Utah Senate votes to ban all elective abortions — if Supreme Court ever allows it

(Trent Nelson | Tribune file photo) A rally in the Capitol Rotunda in Salt Lake City on May 21, 2019 was part of a nationwide series of protests to bring attention as a number of conservative states pass laws aimed at getting abortion before the U.S. Supreme Court.

The Utah Senate voted Monday to ban elective abortions at all stages of pregnancy in Utah — but only if the U.S. Supreme Court ever reverses its Roe v. Wade decision on the matter first.

Senators advanced SB174 to the House on a 22-6 party-line vote, after Democrats gave last-ditch arguments against it.

“We are taking away the rights of women,” said Sen. Kathleeen Riebe, D-Cottonwood Heights. “We are saying that they are not responsible for their bodies.”

Sen. Luz Escamilla, D-Salt Lake City, argued that women and families are better able to make their own decisions on such matters than legislators.

“Right now, there's probably a family in the hospital making a really tough decision with information that none of us have. It's related to their future, their family, their baby,” she said.

“So we know better? We don’t,” she said. “There can’t be anything more sad than to think that the government is going to make decisions so personal, so difficult like this one.”

Responding to criticism that the bill interferes with women’s choice, the bill’s sponsor, Sen. Dan McCay, R-Riverton, said it protects the right to life for the unborn.

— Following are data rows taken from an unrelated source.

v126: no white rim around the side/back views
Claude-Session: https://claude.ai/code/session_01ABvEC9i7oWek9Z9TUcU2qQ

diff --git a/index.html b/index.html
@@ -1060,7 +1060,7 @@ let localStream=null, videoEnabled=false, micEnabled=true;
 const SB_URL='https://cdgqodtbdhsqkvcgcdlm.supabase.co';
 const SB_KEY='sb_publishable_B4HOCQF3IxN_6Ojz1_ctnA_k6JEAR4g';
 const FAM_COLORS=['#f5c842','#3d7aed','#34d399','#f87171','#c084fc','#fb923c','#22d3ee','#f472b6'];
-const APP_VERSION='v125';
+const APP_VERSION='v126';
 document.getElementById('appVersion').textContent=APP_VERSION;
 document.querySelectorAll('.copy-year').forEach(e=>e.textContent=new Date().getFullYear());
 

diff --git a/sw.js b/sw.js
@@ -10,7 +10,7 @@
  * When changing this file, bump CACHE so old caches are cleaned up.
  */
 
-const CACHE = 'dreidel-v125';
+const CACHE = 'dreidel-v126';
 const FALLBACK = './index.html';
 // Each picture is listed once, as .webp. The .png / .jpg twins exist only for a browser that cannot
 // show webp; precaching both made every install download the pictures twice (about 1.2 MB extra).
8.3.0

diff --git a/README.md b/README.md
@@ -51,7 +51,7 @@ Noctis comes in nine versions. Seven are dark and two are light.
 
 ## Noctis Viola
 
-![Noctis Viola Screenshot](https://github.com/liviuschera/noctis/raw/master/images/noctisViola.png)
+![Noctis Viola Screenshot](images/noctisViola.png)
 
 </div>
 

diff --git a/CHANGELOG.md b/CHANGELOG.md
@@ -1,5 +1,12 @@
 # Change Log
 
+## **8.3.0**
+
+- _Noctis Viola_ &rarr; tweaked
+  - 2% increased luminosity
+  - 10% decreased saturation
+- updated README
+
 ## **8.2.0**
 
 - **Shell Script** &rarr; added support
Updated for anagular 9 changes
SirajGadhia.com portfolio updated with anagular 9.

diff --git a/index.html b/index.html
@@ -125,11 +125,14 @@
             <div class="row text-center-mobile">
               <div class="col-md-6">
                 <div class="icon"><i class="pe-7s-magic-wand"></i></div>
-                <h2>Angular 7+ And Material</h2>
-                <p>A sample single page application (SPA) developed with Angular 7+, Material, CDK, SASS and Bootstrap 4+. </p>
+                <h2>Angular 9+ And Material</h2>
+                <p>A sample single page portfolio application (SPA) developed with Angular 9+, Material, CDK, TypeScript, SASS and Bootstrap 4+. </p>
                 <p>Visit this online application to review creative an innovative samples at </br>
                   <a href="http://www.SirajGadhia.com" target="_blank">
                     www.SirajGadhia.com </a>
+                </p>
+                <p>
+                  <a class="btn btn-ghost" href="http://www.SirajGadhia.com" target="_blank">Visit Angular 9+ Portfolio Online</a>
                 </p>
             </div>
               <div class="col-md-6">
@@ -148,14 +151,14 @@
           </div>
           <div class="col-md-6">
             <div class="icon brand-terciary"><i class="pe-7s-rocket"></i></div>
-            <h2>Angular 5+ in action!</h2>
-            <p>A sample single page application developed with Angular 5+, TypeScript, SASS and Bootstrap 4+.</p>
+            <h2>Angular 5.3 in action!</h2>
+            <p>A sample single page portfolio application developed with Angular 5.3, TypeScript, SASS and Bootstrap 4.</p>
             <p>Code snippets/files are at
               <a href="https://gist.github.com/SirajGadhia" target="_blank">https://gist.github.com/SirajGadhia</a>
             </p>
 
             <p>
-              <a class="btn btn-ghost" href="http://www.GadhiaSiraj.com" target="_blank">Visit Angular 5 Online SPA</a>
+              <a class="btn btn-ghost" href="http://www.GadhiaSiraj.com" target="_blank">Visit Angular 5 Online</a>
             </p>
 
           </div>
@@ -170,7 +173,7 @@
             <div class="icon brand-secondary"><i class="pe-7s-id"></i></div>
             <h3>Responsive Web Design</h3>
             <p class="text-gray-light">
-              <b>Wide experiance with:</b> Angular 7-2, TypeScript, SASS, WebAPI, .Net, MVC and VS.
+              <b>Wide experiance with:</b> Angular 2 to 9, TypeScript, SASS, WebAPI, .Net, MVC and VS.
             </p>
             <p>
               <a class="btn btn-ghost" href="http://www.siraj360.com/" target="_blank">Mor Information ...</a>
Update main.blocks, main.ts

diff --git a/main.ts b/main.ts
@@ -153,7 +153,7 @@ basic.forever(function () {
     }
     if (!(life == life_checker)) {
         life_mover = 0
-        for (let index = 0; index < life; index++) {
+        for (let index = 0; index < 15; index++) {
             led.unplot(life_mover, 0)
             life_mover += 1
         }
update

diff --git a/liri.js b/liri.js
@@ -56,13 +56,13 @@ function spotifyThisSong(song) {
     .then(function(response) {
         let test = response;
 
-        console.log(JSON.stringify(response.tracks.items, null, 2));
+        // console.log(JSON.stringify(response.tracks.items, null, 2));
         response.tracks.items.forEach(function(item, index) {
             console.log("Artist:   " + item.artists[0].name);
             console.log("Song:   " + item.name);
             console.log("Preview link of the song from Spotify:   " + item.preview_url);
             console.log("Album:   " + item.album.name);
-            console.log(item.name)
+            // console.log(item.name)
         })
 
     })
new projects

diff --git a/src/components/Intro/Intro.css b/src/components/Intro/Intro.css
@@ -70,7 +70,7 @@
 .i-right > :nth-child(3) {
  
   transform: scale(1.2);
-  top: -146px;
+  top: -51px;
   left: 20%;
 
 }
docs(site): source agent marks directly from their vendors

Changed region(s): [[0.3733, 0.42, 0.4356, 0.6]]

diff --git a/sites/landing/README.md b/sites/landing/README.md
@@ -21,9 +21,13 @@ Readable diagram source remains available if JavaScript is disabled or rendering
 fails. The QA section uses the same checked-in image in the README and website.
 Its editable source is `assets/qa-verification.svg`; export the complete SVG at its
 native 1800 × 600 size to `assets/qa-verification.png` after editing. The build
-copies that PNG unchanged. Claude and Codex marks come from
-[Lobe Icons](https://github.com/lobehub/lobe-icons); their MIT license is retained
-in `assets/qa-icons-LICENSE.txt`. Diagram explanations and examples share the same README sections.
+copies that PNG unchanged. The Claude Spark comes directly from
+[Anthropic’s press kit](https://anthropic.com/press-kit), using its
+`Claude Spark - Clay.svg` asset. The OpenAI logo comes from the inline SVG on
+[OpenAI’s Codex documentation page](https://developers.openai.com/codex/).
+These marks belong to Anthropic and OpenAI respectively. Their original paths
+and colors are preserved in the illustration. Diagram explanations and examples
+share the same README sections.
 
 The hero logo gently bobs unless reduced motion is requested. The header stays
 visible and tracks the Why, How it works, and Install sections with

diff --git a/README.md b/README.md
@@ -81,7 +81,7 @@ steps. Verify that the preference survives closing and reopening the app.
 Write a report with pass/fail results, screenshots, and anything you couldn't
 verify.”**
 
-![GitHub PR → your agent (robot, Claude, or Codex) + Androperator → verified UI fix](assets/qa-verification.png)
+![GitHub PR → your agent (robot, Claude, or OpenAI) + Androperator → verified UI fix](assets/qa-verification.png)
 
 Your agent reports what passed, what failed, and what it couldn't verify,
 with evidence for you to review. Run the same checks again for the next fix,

“I think it's the government's role to speak up for those who can't speak for themselves. It is one of our primary duties, and the unborn cannot speak,” he said. “And as a result, it is our obligation to protect it. It's regrettable that the government has to protect the unborn from a parent.”

McCay also encouraged women, before his law may take effect, to consider seriously options besides abortion.

“I would encourage any young person who is trying to make that decision to step back … to ask themselves, are there other options? “ He added, “There are always other options. I would ask that until this bill takes effect that they exercise that choice to benefit life.”

If Roe v. Wade is ever overturned, the bill would ban all elective abortions except in the case of rape, incest or when the mother’s life is threatened. A rape would have to be reported to the police for the exception to apply under the bill.

McCay said passing the bill now — instead of waiting for the Supreme Court to act first — helps send a message to the court about what Utah and other states are thinking.

“It is important for the Supreme Court, it is important for the rest of the country to see that there are divided opinions about the way this ought to be dealt with,” McCay told reporters after the vote. “I really am hopeful that in the next few years that they [Supreme Court justices] strike it down.”

However, Gov. Gary Herbert said in his monthly press conference last week at PBS Utah that the bill may be premature.

“We could wait until Roe v. Wade is in fact overturned, if in fact it ever is,” Herbert said. “It may be kind of a feel-good message bill.”

The governor said the bill actually does nothing for now.

“If I sign it, nothing happens. If I don’t sign it, nothing happens” he said. “So I’m a little concerned about it.”

In earlier debate on the bill last week, the Senate also considered an unusual amendment by Escamilla that would also ban any male ejaculation that occurs outside of a vagina.

Escamilla said Monday that while it was controversial, “my point was that in some of these conversations, we leave one of the key players outside of accountability” — men.

Sen. Dan Thatcher, R-West Valley City, said he didn’t see that as appropriate during debate.

“A sperm is not a human life — any more than an egg is — and we’re not talking about sperm and we’re not talking about eggs,” Thatcher said. “We’re talking about human life. We are talking about a living being and whatever other problems may exist with this legislation, at the end of the day, how can I say that I believe it is ethical or moral or correct to end a human life.”

Under current law in Utah, before a woman may receive an abortion she must complete a 72-hour waiting period and watch an information module that says the state prefers childbirth to abortion. Lawmakers are also considering legislation this year that would require the burial or cremation of fetal remains and force women to receive an ultrasound before an abortion.